WHAT THE EXERCISE ASKS
The following entries are to be repeated exactly, and the pictures are to be left behind.

Before-and-after change records

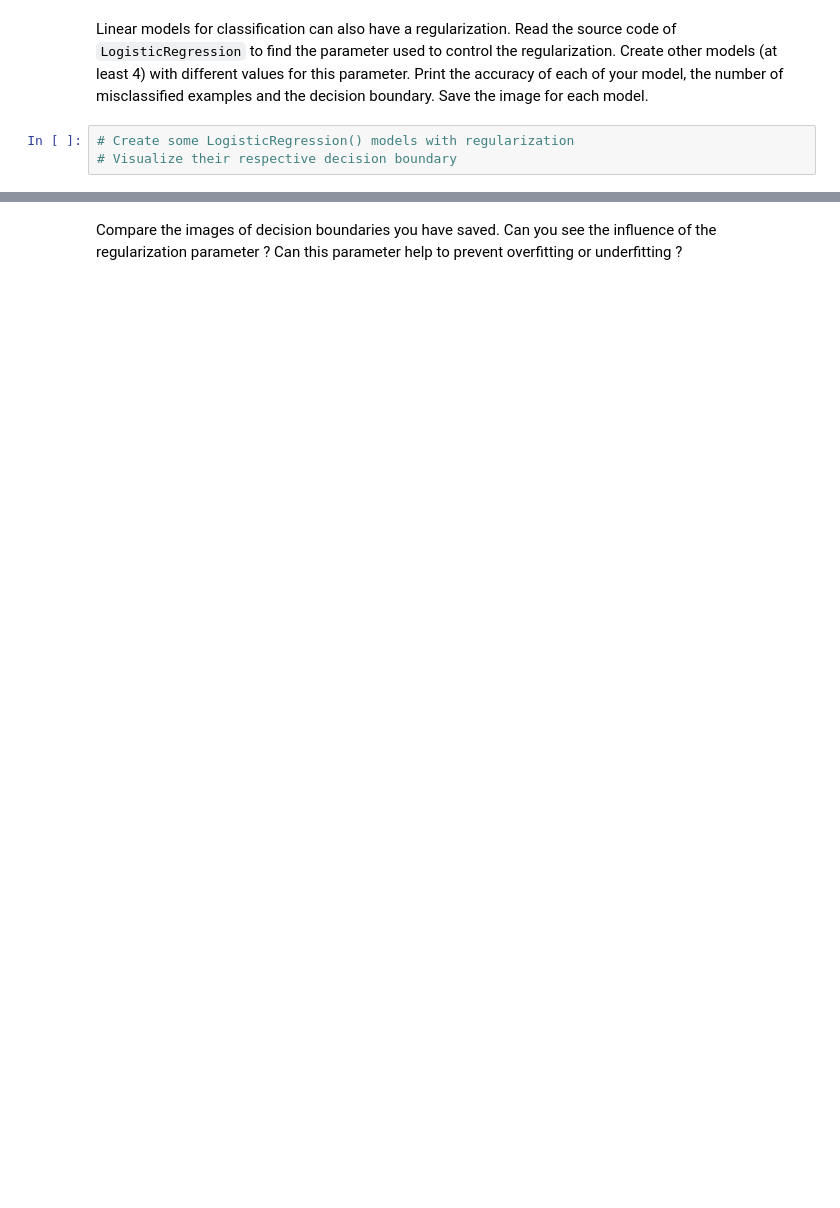
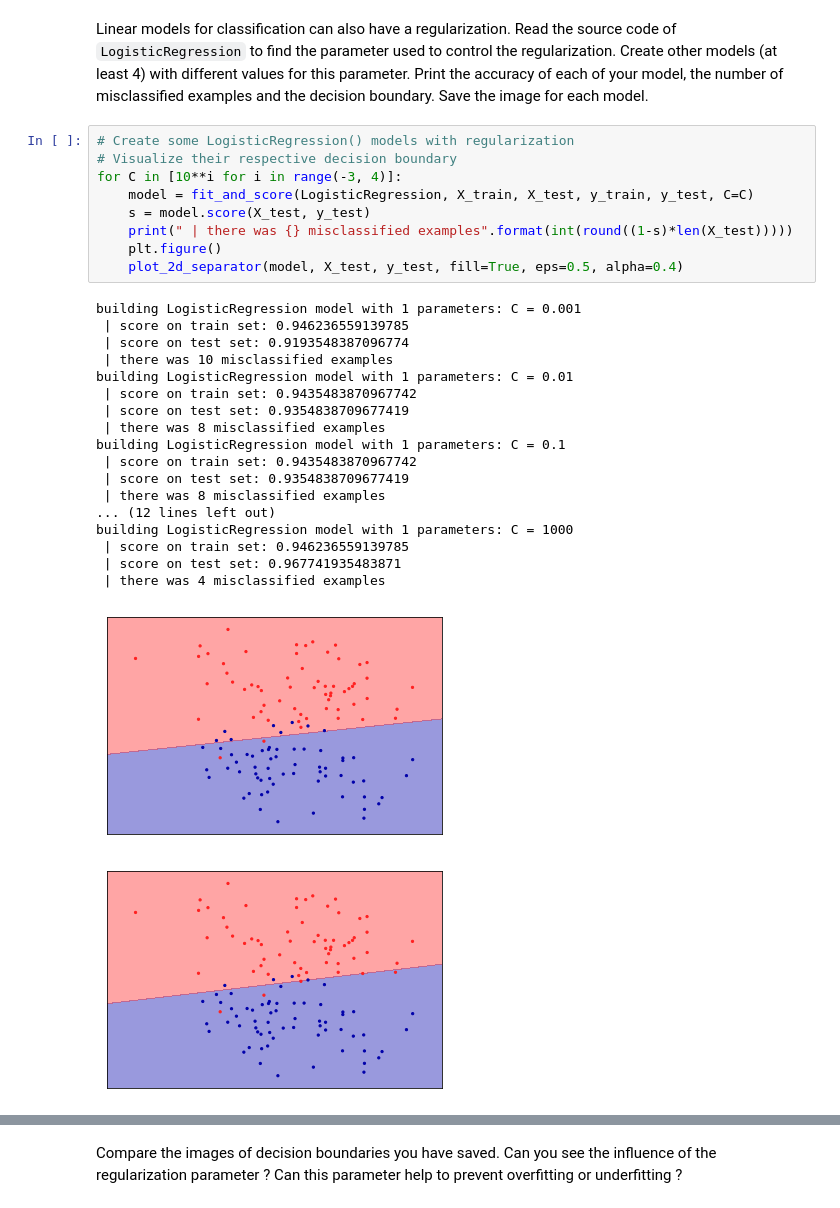
Before and after one commit to RaphaelChevasson/data-analysis, a Jupyter notebook: session-3/session-3.ipynb, the cells around one changed output, grey strips where cells are left out. Drawn from its saved outputs; the diff is of its cells as text; blank space fills up the shorter version.

```diff
--- a/session-3/session-3.ipynb
+++ b/session-3/session-3.ipynb
@@ -28,5 +52,31 @@ Now print the decision boundary of this model like we did in the last notebook.
 # %% [markdown]
 Linear models for classification can also have a regularization. Read the source code of `LogisticRegression` to find the parameter used to control the regularization. Create other models (at least 4) with different values for this parameter. Print the accuracy of each of your model, the number of misclassified examples and the decision boundary. Save the image for each model.
-# %%
-# Create some LogisticRegression() models with regularization
-# Visualize their respective decision boundary
+# %%
+# Create some LogisticRegression() models with regularization
+# Visualize their respective decision boundary
+for C in [10**i for i in range(-3, 4)]:
+    model = fit_and_score(LogisticRegression, X_train, X_test, y_train, y_test, C=C)
+    s = model.score(X_test, y_test)
+    print(" | there was {} misclassified examples".format(int(round((1-s)*len(X_test)))))
+    plt.figure()
+    plot_2d_separator(model, X_test, y_test, fill=True, eps=0.5, alpha=0.4)
+# %% [output]
+building LogisticRegression model with 1 parameters: C = 0.001
+ | score on train set: 0.946236559139785
+ | score on test set: 0.9193548387096774
+ | there was 10 misclassified examples
+building LogisticRegression model with 1 parameters: C = 0.01
+ | score on train set: 0.9435483870967742
+ | score on test set: 0.9354838709677419
+ | there was 8 misclassified examples
+building LogisticRegression model with 1 parameters: C = 0.1
+ | score on train set: 0.9435483870967742
+ | score on test set: 0.9354838709677419
+ | there was 8 misclassified examples
+... (12 lines left out)
+building LogisticRegression model with 1 parameters: C = 1000
+ | score on train set: 0.946236559139785
+ | score on test set: 0.967741935483871
+ | there was 4 misclassified examples
+[figure, added]
+[figure, added]
```
Also changed, not shown: parts of 18 cells of this notebook, 5 other files.
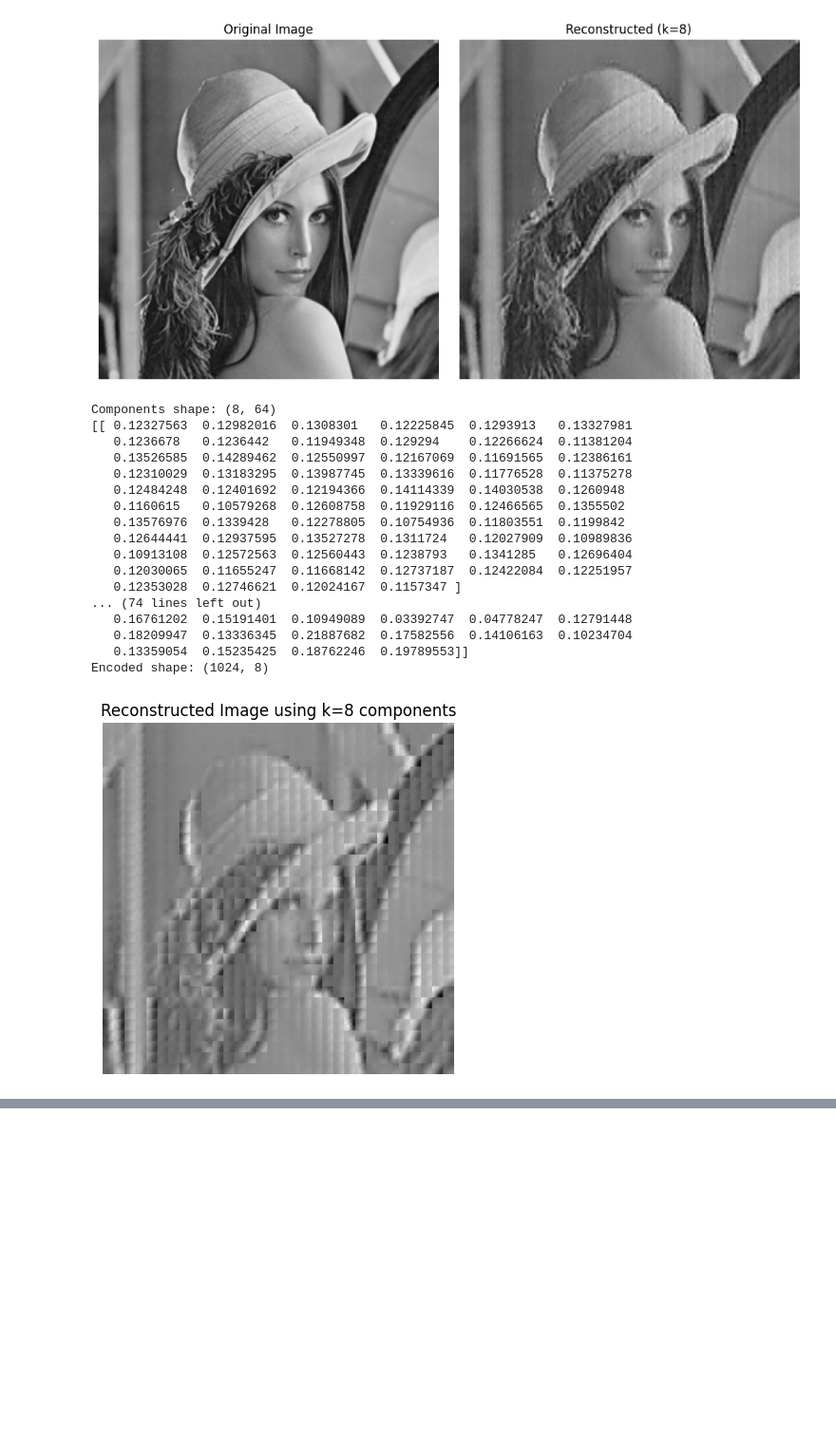
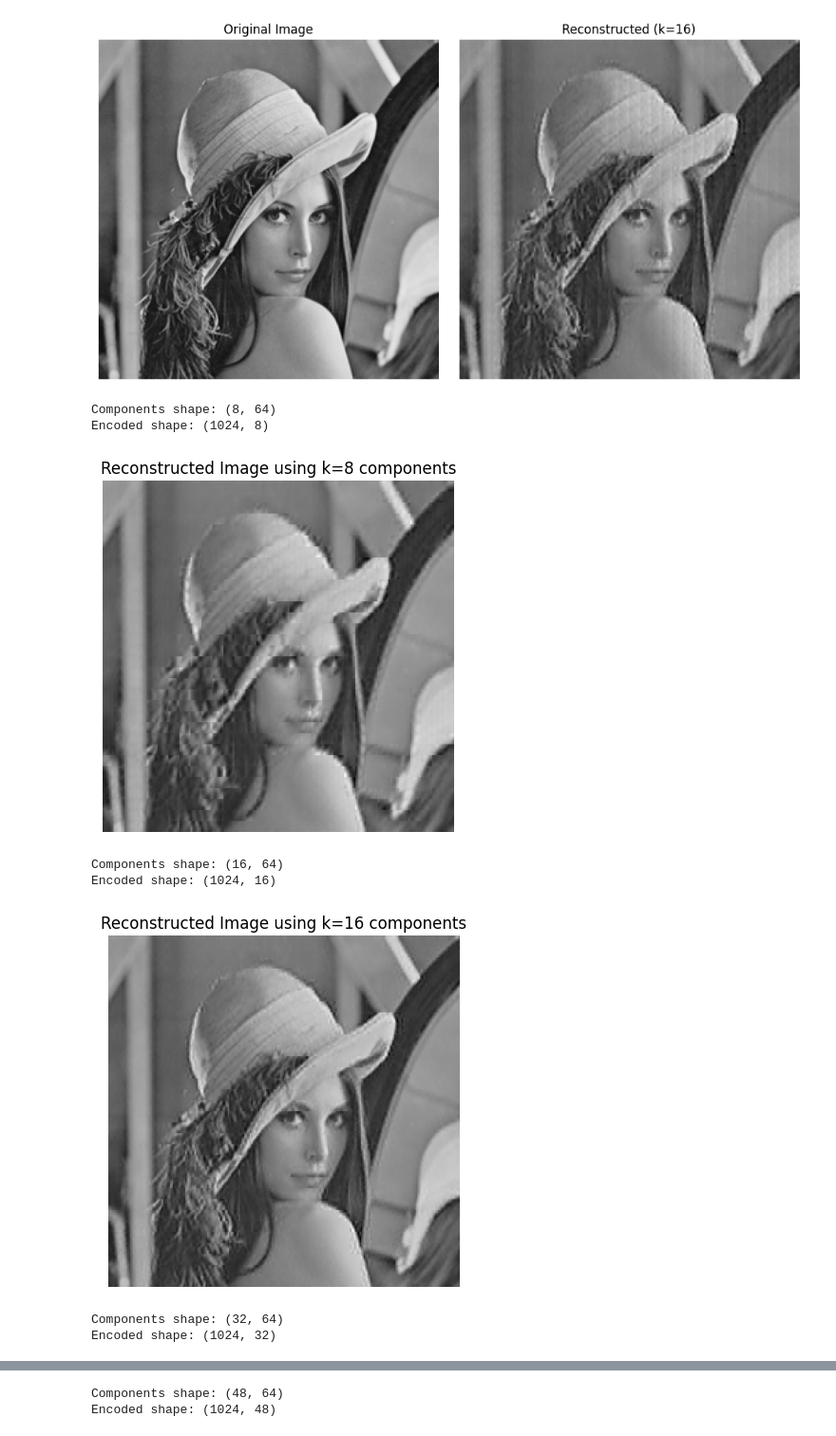
Before and after one commit to tomasbelak24/fmfiuk-ann-pca-project, a Jupyter notebook: main.ipynb, the cells around one changed output, grey strips where cells are left out. Shown at 95% size. Cells and saved outputs as stored; diff of their text form; code cells hidden in the pictures; blank space fills up the shorter version.

```diff
--- a/main.ipynb
+++ b/main.ipynb
@@ -93,3 +100,3 @@ reconstructed_image = reconstruct_image(encoded_blocks, mean_vector, components)
 # %%
-reconstructed_image = reconstruct_image(seq_encoded_blocks, mean_vector, components)
+seq_reconstructed_image = reconstruct_image(seq_encoded_blocks, mean_vector, components)
 # %%
@@ -111,41 +111,31 @@ show_original_vs_reconstructed(image, reconstructed_image, k=8)
 # %% [output]
 [figure]
 # %%
-for k in (8, ):
+for k in (8, 16, 32, 48):
     gha = GHA(input_dim=64, num_components=k, learning_rate=0.001)
-    gha.train(centered_blocks, epochs=2)
+    gha.train(centered_blocks, epochs=500)
 
     components = gha.get_components()
     print("Components shape:", components.shape)
-    print(components)
+    #print(components)
 
     encoded_blocks = encode_blocks(flattened_blocks, mean_vector, components)
     print(f"Encoded shape: {encoded_blocks.shape}")  # should be (1024, k)
 
     reconstructed_flat = reconstruct_blocks(encoded_blocks, mean_vector, components)
     reconstructed_blocks = reshape_blocks(reconstructed_flat)
     reconstructed_image = blocks_to_image(reconstructed_blocks)
 
     plt.imshow(reconstructed_image, cmap='gray')
     plt.title(f'Reconstructed Image using k={k} components')
     plt.axis('off')
     plt.show()
 # %% [output]
 Components shape: (8, 64)
-[[ 0.12327563  0.12982016  0.1308301   0.12225845  0.1293913   0.13327981
-   0.1236678   0.1236442   0.11949348  0.129294    0.12266624  0.11381204
-   0.13526585  0.14289462  0.12550997  0.12167069  0.11691565  0.12386161
-   0.12310029  0.13183295  0.13987745  0.13339616  0.11776528  0.11375278
-   0.12484248  0.12401692  0.12194366  0.14114339  0.14030538  0.1260948
-   0.1160615   0.10579268  0.12608758  0.11929116  0.12466565  0.1355502
-   0.13576976  0.1339428   0.12278805  0.10754936  0.11803551  0.1199842
-   0.12644441  0.12937595  0.13527278  0.1311724   0.12027909  0.10989836
-   0.10913108  0.12572563  0.12560443  0.1238793   0.1341285   0.12696404
-   0.12030065  0.11655247  0.11668142  0.12737187  0.12422084  0.12251957
-   0.12353028  0.12746621  0.12024167  0.1157347 ]
-... (74 lines left out)
-   0.16761202  0.15191401  0.10949089  0.03392747  0.04778247  0.12791448
-   0.18209947  0.13336345  0.21887682  0.17582556  0.14106163  0.10234704
-   0.13359054  0.15235425  0.18762246  0.19789553]]
 Encoded shape: (1024, 8)
-[figure, old version]
+[figure, new version]
+Components shape: (16, 64)
+Encoded shape: (1024, 16)
+[figure, added]
+Components shape: (32, 64)
+Encoded shape: (1024, 32)
@@ -151,0 +143,2 @@ Encoded shape: (1024, 8)
+Components shape: (48, 64)
+Encoded shape: (1024, 48)
```
Also changed, not shown: parts of 5 cells of this notebook, 2 other files.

REPLY
Before and after one commit to RaphaelChevasson/data-analysis, a Jupyter notebook: session-3/session-3.ipynb, the cells around one changed output, grey strips where cells are left out. Drawn from its saved outputs; the diff is of its cells as text; blank space fills up the shorter version.

```diff
--- a/session-3/session-3.ipynb
+++ b/session-3/session-3.ipynb
@@ -28,5 +52,31 @@ Now print the decision boundary of this model like we did in the last notebook.
 # %% [markdown]
 Linear models for classification can also have a regularization. Read the source code of `LogisticRegression` to find the parameter used to control the regularization. Create other models (at least 4) with different values for this parameter. Print the accuracy of each of your model, the number of misclassified examples and the decision boundary. Save the image for each model.
-# %%
-# Create some LogisticRegression() models with regularization
-# Visualize their respective decision boundary
+# %%
+# Create some LogisticRegression() models with regularization
+# Visualize their respective decision boundary
+for C in [10**i for i in range(-3, 4)]:
+    model = fit_and_score(LogisticRegression, X_train, X_test, y_train, y_test, C=C)
+    s = model.score(X_test, y_test)
+    print(" | there was {} misclassified examples".format(int(round((1-s)*len(X_test)))))
+    plt.figure()
+    plot_2d_separator(model, X_test, y_test, fill=True, eps=0.5, alpha=0.4)
+# %% [output]
+building LogisticRegression model with 1 parameters: C = 0.001
+ | score on train set: 0.946236559139785
+ | score on test set: 0.9193548387096774
+ | there was 10 misclassified examples
+building LogisticRegression model with 1 parameters: C = 0.01
+ | score on train set: 0.9435483870967742
+ | score on test set: 0.9354838709677419
+ | there was 8 misclassified examples
+building LogisticRegression model with 1 parameters: C = 0.1
+ | score on train set: 0.9435483870967742
+ | score on test set: 0.9354838709677419
+ | there was 8 misclassified examples
+... (12 lines left out)
+building LogisticRegression model with 1 parameters: C = 1000
+ | score on train set: 0.946236559139785
+ | score on test set: 0.967741935483871
+ | there was 4 misclassified examples
+[figure, added]
+[figure, added]
```
Also changed, not shown: parts of 18 cells of this notebook, 5 other files.
Before and after one commit to tomasbelak24/fmfiuk-ann-pca-project, a Jupyter notebook: main.ipynb, the cells around one changed output, grey strips where cells are left out. Shown at 95% size. Cells and saved outputs as stored; diff of their text form; code cells hidden in the pictures; blank space fills up the shorter version.

```diff
--- a/main.ipynb
+++ b/main.ipynb
@@ -93,3 +100,3 @@ reconstructed_image = reconstruct_image(encoded_blocks, mean_vector, components)
 # %%
-reconstructed_image = reconstruct_image(seq_encoded_blocks, mean_vector, components)
+seq_reconstructed_image = reconstruct_image(seq_encoded_blocks, mean_vector, components)
 # %%
@@ -111,41 +111,31 @@ show_original_vs_reconstructed(image, reconstructed_image, k=8)
 # %% [output]
 [figure]
 # %%
-for k in (8, ):
+for k in (8, 16, 32, 48):
     gha = GHA(input_dim=64, num_components=k, learning_rate=0.001)
-    gha.train(centered_blocks, epochs=2)
+    gha.train(centered_blocks, epochs=500)
 
     components = gha.get_components()
     print("Components shape:", components.shape)
-    print(components)
+    #print(components)
 
     encoded_blocks = encode_blocks(flattened_blocks, mean_vector, components)
     print(f"Encoded shape: {encoded_blocks.shape}")  # should be (1024, k)
 
     reconstructed_flat = reconstruct_blocks(encoded_blocks, mean_vector, components)
     reconstructed_blocks = reshape_blocks(reconstructed_flat)
     reconstructed_image = blocks_to_image(reconstructed_blocks)
 
     plt.imshow(reconstructed_image, cmap='gray')
     plt.title(f'Reconstructed Image using k={k} components')
     plt.axis('off')
     plt.show()
 # %% [output]
 Components shape: (8, 64)
-[[ 0.12327563  0.12982016  0.1308301   0.12225845  0.1293913   0.13327981
-   0.1236678   0.1236442   0.11949348  0.129294    0.12266624  0.11381204
-   0.13526585  0.14289462  0.12550997  0.12167069  0.11691565  0.12386161
-   0.12310029  0.13183295  0.13987745  0.13339616  0.11776528  0.11375278
-   0.12484248  0.12401692  0.12194366  0.14114339  0.14030538  0.1260948
-   0.1160615   0.10579268  0.12608758  0.11929116  0.12466565  0.1355502
-   0.13576976  0.1339428   0.12278805  0.10754936  0.11803551  0.1199842
-   0.12644441  0.12937595  0.13527278  0.1311724   0.12027909  0.10989836
-   0.10913108  0.12572563  0.12560443  0.1238793   0.1341285   0.12696404
-   0.12030065  0.11655247  0.11668142  0.12737187  0.12422084  0.12251957
-   0.12353028  0.12746621  0.12024167  0.1157347 ]
-... (74 lines left out)
-   0.16761202  0.15191401  0.10949089  0.03392747  0.04778247  0.12791448
-   0.18209947  0.13336345  0.21887682  0.17582556  0.14106163  0.10234704
-   0.13359054  0.15235425  0.18762246  0.19789553]]
 Encoded shape: (1024, 8)
-[figure, old version]
+[figure, new version]
+Components shape: (16, 64)
+Encoded shape: (1024, 16)
+[figure, added]
+Components shape: (32, 64)
+Encoded shape: (1024, 32)
@@ -151,0 +143,2 @@ Encoded shape: (1024, 8)
+Components shape: (48, 64)
+Encoded shape: (1024, 48)
```
Also changed, not shown: parts of 5 cells of this notebook, 2 other files.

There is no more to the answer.